But that list of policies is predicated on a political warning to Gov. John Bel Edwards: If you don’t show that you are cutting, you are not likely to get the tax increases you need to balance the budget.

“Tax increases should be a last resort, and then only in amounts sufficient and justified to meet the state’s necessary priorities,” PAR reports in a new plan for the governor and Legislature. “Long-term tax reform and budget stability should be key considerations.”

We would argue that many of the PAR proposals are good ones, but we also recognize the political difficulties of enacting them into law, at least in the time frame that would make a difference in today’s budget crisis.

One of them is instructive: “Support the cost-of-living-adjustment reform in Act 399 of the 2014 session, which allows (cost-of-living adjustments) for retiree benefits but controls state costs.”

This is the law establishing a period of two years between the cost-of-living adjustments, which are eagerly sought by retirees.
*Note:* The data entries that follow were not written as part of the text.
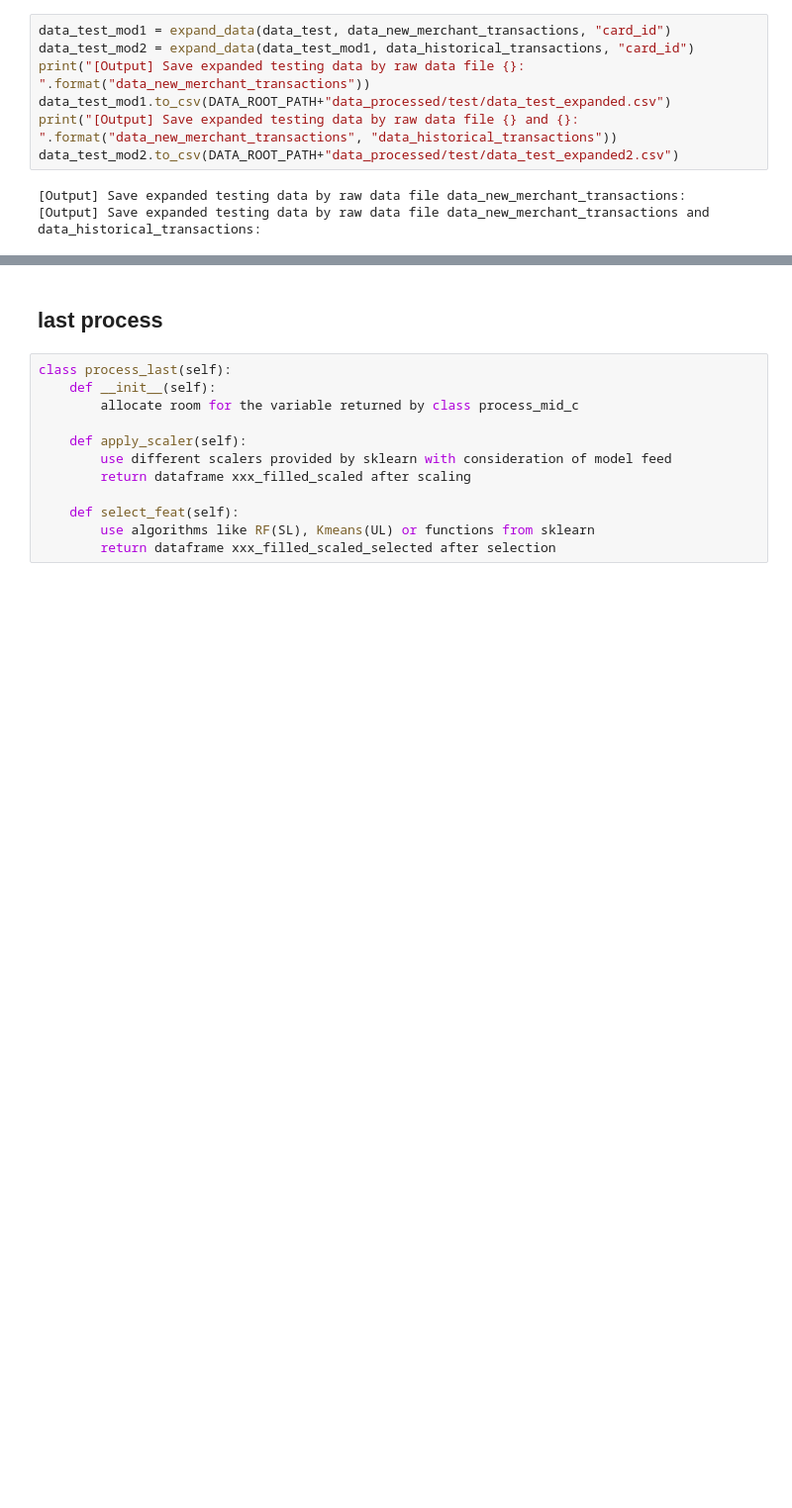
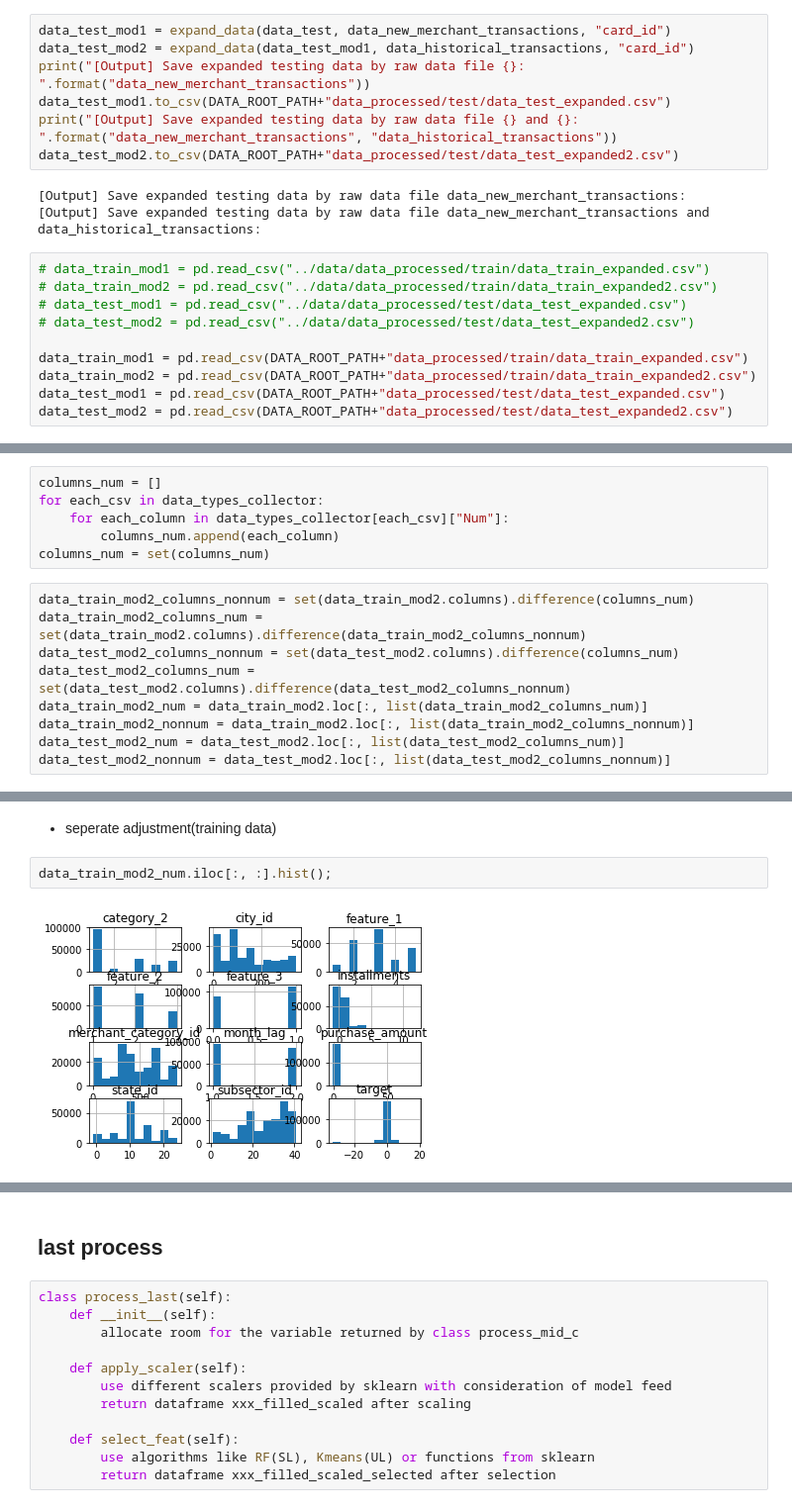
Before and after one commit to PaperStrange/AIProjectManger, a Jupyter notebook: utils/data_process.ipynb, the cells around one changed output, grey strips where cells are left out. Shown at 99% size. Cells and saved outputs as stored; diff of their text form; blank space fills up the shorter version.

Commit message:
complete nexus extraxtion function in "data_process"

```diff
--- a/utils/data_process.ipynb
+++ b/utils/data_process.ipynb
@@ -602,3 +610,13 @@ data_test_mod2.to_csv(DATA_ROOT_PATH+"data_processed/test/data_test_expanded2.cs
 # %% [output]
 [Output] Save expanded testing data by raw data file data_new_merchant_transactions:
 [Output] Save expanded testing data by raw data file data_new_merchant_transactions and data_historical_transactions:
+# %%
+# data_train_mod1 = pd.read_csv("../data/data_processed/train/data_train_expanded.csv")
+# data_train_mod2 = pd.read_csv("../data/data_processed/train/data_train_expanded2.csv")
+# data_test_mod1 = pd.read_csv("../data/data_processed/test/data_test_expanded.csv")
+# data_test_mod2 = pd.read_csv("../data/data_processed/test/data_test_expanded2.csv")
+
+data_train_mod1 = pd.read_csv(DATA_ROOT_PATH+"data_processed/train/data_train_expanded.csv")
+data_train_mod2 = pd.read_csv(DATA_ROOT_PATH+"data_processed/train/data_train_expanded2.csv")
+data_test_mod1 = pd.read_csv(DATA_ROOT_PATH+"data_processed/test/data_test_expanded.csv")
+data_test_mod2 = pd.read_csv(DATA_ROOT_PATH+"data_processed/test/data_test_expanded2.csv")
@@ -604,0 +625,15 @@ data_test_mod2.to_csv(DATA_ROOT_PATH+"data_processed/test/data_test_expanded2.cs
+# %%
+columns_num = []
+for each_csv in data_types_collector:
+    for each_column in data_types_collector[each_csv]["Num"]:
+        columns_num.append(each_column)
+columns_num = set(columns_num)
+# %%
+data_train_mod2_columns_nonnum = set(data_train_mod2.columns).difference(columns_num)
+data_train_mod2_columns_num = set(data_train_mod2.columns).difference(data_train_mod2_columns_nonnum)
+data_test_mod2_columns_nonnum = set(data_test_mod2.columns).difference(columns_num)
+data_test_mod2_columns_num = set(data_test_mod2.columns).difference(data_test_mod2_columns_nonnum)
+data_train_mod2_num = data_train_mod2.loc[:, list(data_train_mod2_columns_num)]
+data_train_mod2_nonnum = data_train_mod2.loc[:, list(data_train_mod2_columns_nonnum)]
+data_test_mod2_num = data_test_mod2.loc[:, list(data_test_mod2_columns_num)]
+data_test_mod2_nonnum = data_test_mod2.loc[:, list(data_test_mod2_columns_nonnum)]
@@ -604,0 +655,6 @@ data_test_mod2.to_csv(DATA_ROOT_PATH+"data_processed/test/data_test_expanded2.cs
+# %% [markdown]
+- seperate adjustment(training data)
+# %%
+data_train_mod2_num.iloc[:, :].hist();
+# %% [output]
+[figure, added]
```
Also changed, not shown: parts of 31 cells of this notebook.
This austerity measure, a modest one, was overturned by large majorities in the Legislature of 2015, which voted for an immediate cost-of-living adjustment in an election year. Many of the same lawmakers who passed it voted to jettison it at the first chance they could.

The original bill was good policy, but lawmakers thought the opposite was good politics. Only a timely and wise veto by Gov. Bobby Jindal prevented the early torpedoing of this needed reform.

We encourage members of the Legislature to indeed make changes that will last. But even the PAR report notes that some of the long-lasting changes in law and spending practices might require several years to enact.

How much time in legislative terms is there before the great budget crisis of 2016 loses its urgency? We note that the Legislature got wobbly quickly when lobbied by state workers and retirees in 2015.

Over the past few years, we’ve heard a great many half-baked ideas for cutting spending. The PAR report targets a number of good ideas that could make a difference, but given sharp differences over whether to cut, much less what to cut, we forecast a much messier collage of compromises that include both tax increases and some cuts in the budget year that begins July 1.